### Task to carry out
Copy every record below exactly, leaving out any pictures.

##### Extracted information #####

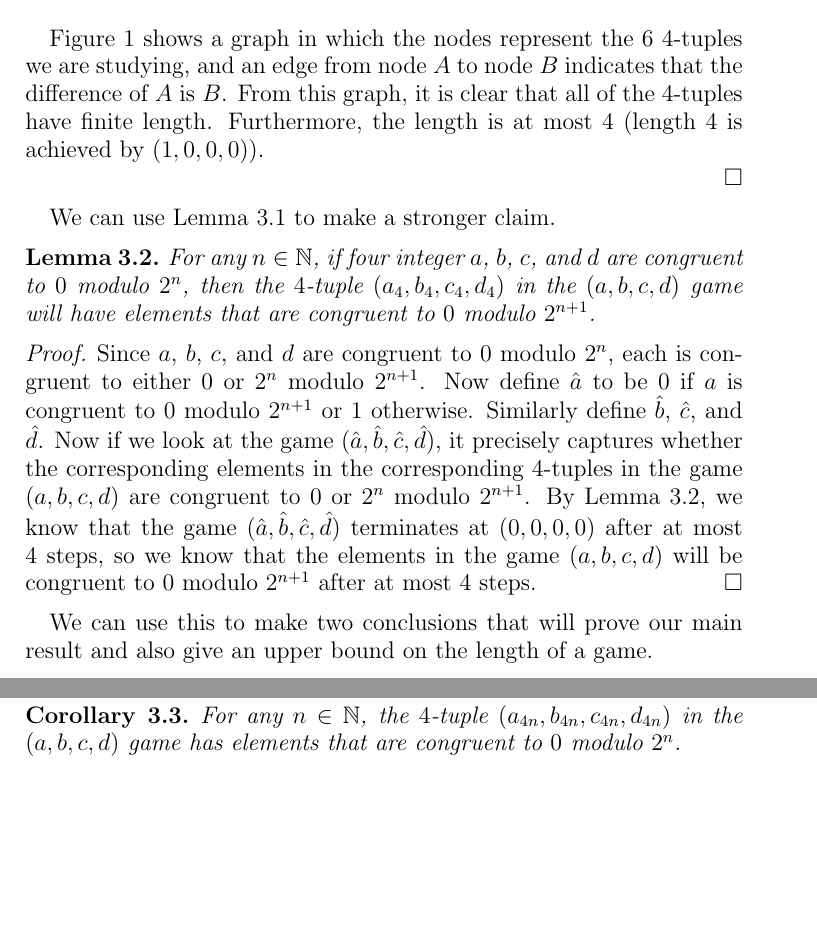
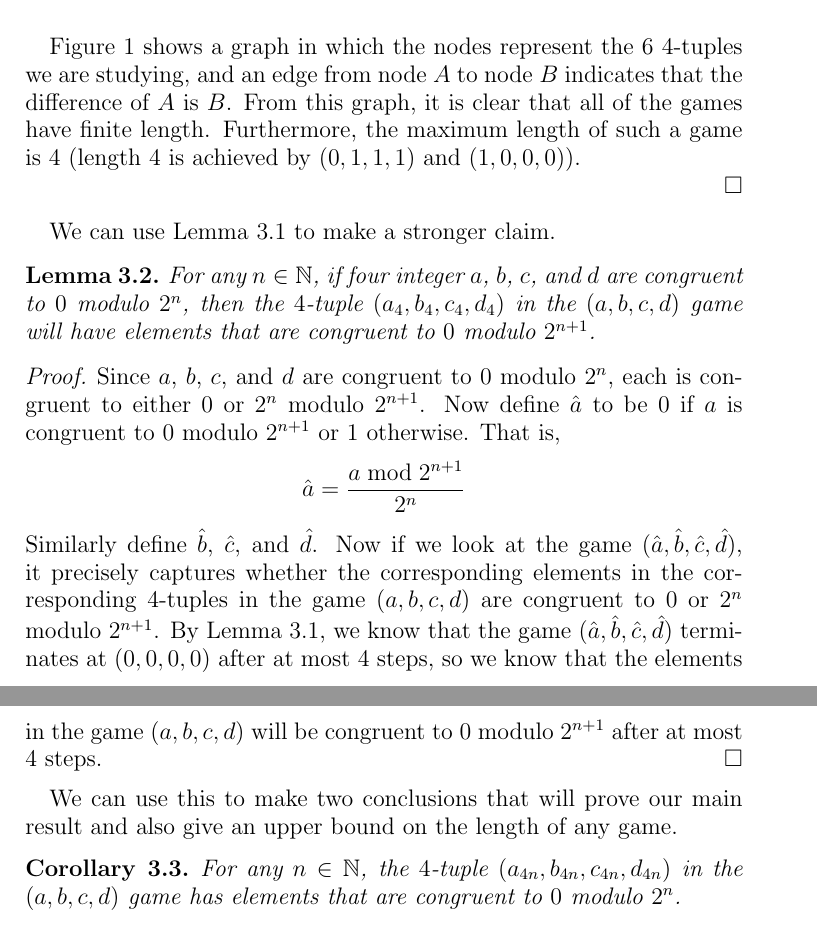
Before and after one commit to mikemeko/18.821-projects, a LaTeX paper (number_squares/number_squares_paper.tex): two parts of pages 3 and 4 of 7, joined at a grey line, cut so that both start at the same text, the shorter picture padded with empty space. Compiled offline with pdfLaTeX.

Commit message:
made updates to integer 4-game termination proof

```diff
--- a/number_squares/number_squares_paper.tex
+++ b/number_squares/number_squares_paper.tex
@@ -100,7 +100,7 @@ Indeed there are $16$ $4$-tuples that contain only $0$'s and $1$'s. However, we
 \label{fig:zerosones}
 \end{figure}
 
-Figure \ref{fig:zerosones} shows a graph in which the nodes represent the $6$ $4$-tuples we are studying, and an edge from node $A$ to node $B$ indicates that the difference of $A$ is $B$. From this graph, it is clear that all of the $4$-tuples have finite length. Furthermore, the length is at most $4$ (length $4$ is achieved by $(1,0,0,0)$).
+Figure \ref{fig:zerosones} shows a graph in which the nodes represent the $6$ $4$-tuples we are studying, and an edge from node $A$ to node $B$ indicates that the difference of $A$ is $B$. From this graph, it is clear that all of the games have finite length. Furthermore, the maximum length of such a game is $4$ (length $4$ is achieved by $(0,1,1,1)$ and $(1,0,0,0)$).
 
 \end{proof}
 
@@ -112,10 +112,14 @@ For any $n \in \znn$, if four integer $a$, $b$, $c$, and $d$ are congruent to $0
 \end{lemma}
 
 \begin{proof}
-Since $a$, $b$, $c$, and $d$ are congruent to $0$ modulo $2^n$, each is congruent to either $0$ or $2^n$ modulo $2^{n+1}$. Now define $\hat{a}$ to be $0$ if $a$ is congruent to $0$ modulo $2^{n+1}$ or $1$ otherwise. Similarly define $\hat{b}$, $\hat{c}$, and $\hat{d}$. Now if we look at the game $(\hat{a},\hat{b},\hat{c},\hat{d})$, it precisely captures whether the corresponding elements in the corresponding 4-tuples in the game $(a,b,c,d)$ are congruent to $0$ or $2^n$ modulo $2^{n+1}$. By Lemma \ref{lem:evenodd}, we know that the game $(\hat{a},\hat{b},\hat{c},\hat{d})$ terminates at $(0,0,0,0)$ after at most $4$ steps, so we know that the elements in the game $(a,b,c,d)$ will be congruent to $0$ modulo $2^{n+1}$ after at most $4$ steps.
+Since $a$, $b$, $c$, and $d$ are congruent to $0$ modulo $2^n$, each is congruent to either $0$ or $2^n$ modulo $2^{n+1}$. Now define $\hat{a}$ to be $0$ if $a$ is congruent to $0$ modulo $2^{n+1}$ or $1$ otherwise. That is,
+$$
+\hat{a} = \frac{a \bmod{2^{n+1}}}{2^n}
+$$
+Similarly define $\hat{b}$, $\hat{c}$, and $\hat{d}$. Now if we look at the game $(\hat{a},\hat{b},\hat{c},\hat{d})$, it precisely captures whether the corresponding elements in the corresponding 4-tuples in the game $(a,b,c,d)$ are congruent to $0$ or $2^n$ modulo $2^{n+1}$. By Lemma \ref{lem:zerosones}, we know that the game $(\hat{a},\hat{b},\hat{c},\hat{d})$ terminates at $(0,0,0,0)$ after at most $4$ steps, so we know that the elements in the game $(a,b,c,d)$ will be congruent to $0$ modulo $2^{n+1}$ after at most $4$ steps.
 \end{proof}
 
-We can use this to make two conclusions that will prove our main result and also give an upper bound on the length of a game.
+We can use this to make two conclusions that will prove our main result and also give an upper bound on the length of any game.
 
 \begin{corollary}
 For any $n \in \znn$, the $4$-tuple $(a_{4n}, b_{4n}, c_{4n}, d_{4n})$ in the $(a,b,c,d)$ game has elements that are congruent to $0$ modulo $2^n$.
```
Also changed, not shown: number_squares/number_squares_0s_and_1s.png, number_squares/number_squares_paper.tex (2 more changed lines).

#####

### Solved exercise
Before and after one commit to mikemeko/18.821-projects, a LaTeX paper (number_squares/number_squares_paper.tex): two parts of pages 3 and 4 of 7, joined at a grey line, cut so that both start at the same text, the shorter picture padded with empty space. Compiled offline with pdfLaTeX.

Commit message:
made updates to integer 4-game termination proof

```diff
--- a/number_squares/number_squares_paper.tex
+++ b/number_squares/number_squares_paper.tex
@@ -100,7 +100,7 @@ Indeed there are $16$ $4$-tuples that contain only $0$'s and $1$'s. However, we
 \label{fig:zerosones}
 \end{figure}
 
-Figure \ref{fig:zerosones} shows a graph in which the nodes represent the $6$ $4$-tuples we are studying, and an edge from node $A$ to node $B$ indicates that the difference of $A$ is $B$. From this graph, it is clear that all of the $4$-tuples have finite length. Furthermore, the length is at most $4$ (length $4$ is achieved by $(1,0,0,0)$).
+Figure \ref{fig:zerosones} shows a graph in which the nodes represent the $6$ $4$-tuples we are studying, and an edge from node $A$ to node $B$ indicates that the difference of $A$ is $B$. From this graph, it is clear that all of the games have finite length. Furthermore, the maximum length of such a game is $4$ (length $4$ is achieved by $(0,1,1,1)$ and $(1,0,0,0)$).
 
 \end{proof}
 
@@ -112,10 +112,14 @@ For any $n \in \znn$, if four integer $a$, $b$, $c$, and $d$ are congruent to $0
 \end{lemma}
 
 \begin{proof}
-Since $a$, $b$, $c$, and $d$ are congruent to $0$ modulo $2^n$, each is congruent to either $0$ or $2^n$ modulo $2^{n+1}$. Now define $\hat{a}$ to be $0$ if $a$ is congruent to $0$ modulo $2^{n+1}$ or $1$ otherwise. Similarly define $\hat{b}$, $\hat{c}$, and $\hat{d}$. Now if we look at the game $(\hat{a},\hat{b},\hat{c},\hat{d})$, it precisely captures whether the corresponding elements in the corresponding 4-tuples in the game $(a,b,c,d)$ are congruent to $0$ or $2^n$ modulo $2^{n+1}$. By Lemma \ref{lem:evenodd}, we know that the game $(\hat{a},\hat{b},\hat{c},\hat{d})$ terminates at $(0,0,0,0)$ after at most $4$ steps, so we know that the elements in the game $(a,b,c,d)$ will be congruent to $0$ modulo $2^{n+1}$ after at most $4$ steps.
+Since $a$, $b$, $c$, and $d$ are congruent to $0$ modulo $2^n$, each is congruent to either $0$ or $2^n$ modulo $2^{n+1}$. Now define $\hat{a}$ to be $0$ if $a$ is congruent to $0$ modulo $2^{n+1}$ or $1$ otherwise. That is,
+$$
+\hat{a} = \frac{a \bmod{2^{n+1}}}{2^n}
+$$
+Similarly define $\hat{b}$, $\hat{c}$, and $\hat{d}$. Now if we look at the game $(\hat{a},\hat{b},\hat{c},\hat{d})$, it precisely captures whether the corresponding elements in the corresponding 4-tuples in the game $(a,b,c,d)$ are congruent to $0$ or $2^n$ modulo $2^{n+1}$. By Lemma \ref{lem:zerosones}, we know that the game $(\hat{a},\hat{b},\hat{c},\hat{d})$ terminates at $(0,0,0,0)$ after at most $4$ steps, so we know that the elements in the game $(a,b,c,d)$ will be congruent to $0$ modulo $2^{n+1}$ after at most $4$ steps.
 \end{proof}
 
-We can use this to make two conclusions that will prove our main result and also give an upper bound on the length of a game.
+We can use this to make two conclusions that will prove our main result and also give an upper bound on the length of any game.
 
 \begin{corollary}
 For any $n \in \znn$, the $4$-tuple $(a_{4n}, b_{4n}, c_{4n}, d_{4n})$ in the $(a,b,c,d)$ game has elements that are congruent to $0$ modulo $2^n$.
```
Also changed, not shown: number_squares/number_squares_0s_and_1s.png, number_squares/number_squares_paper.tex (2 more changed lines).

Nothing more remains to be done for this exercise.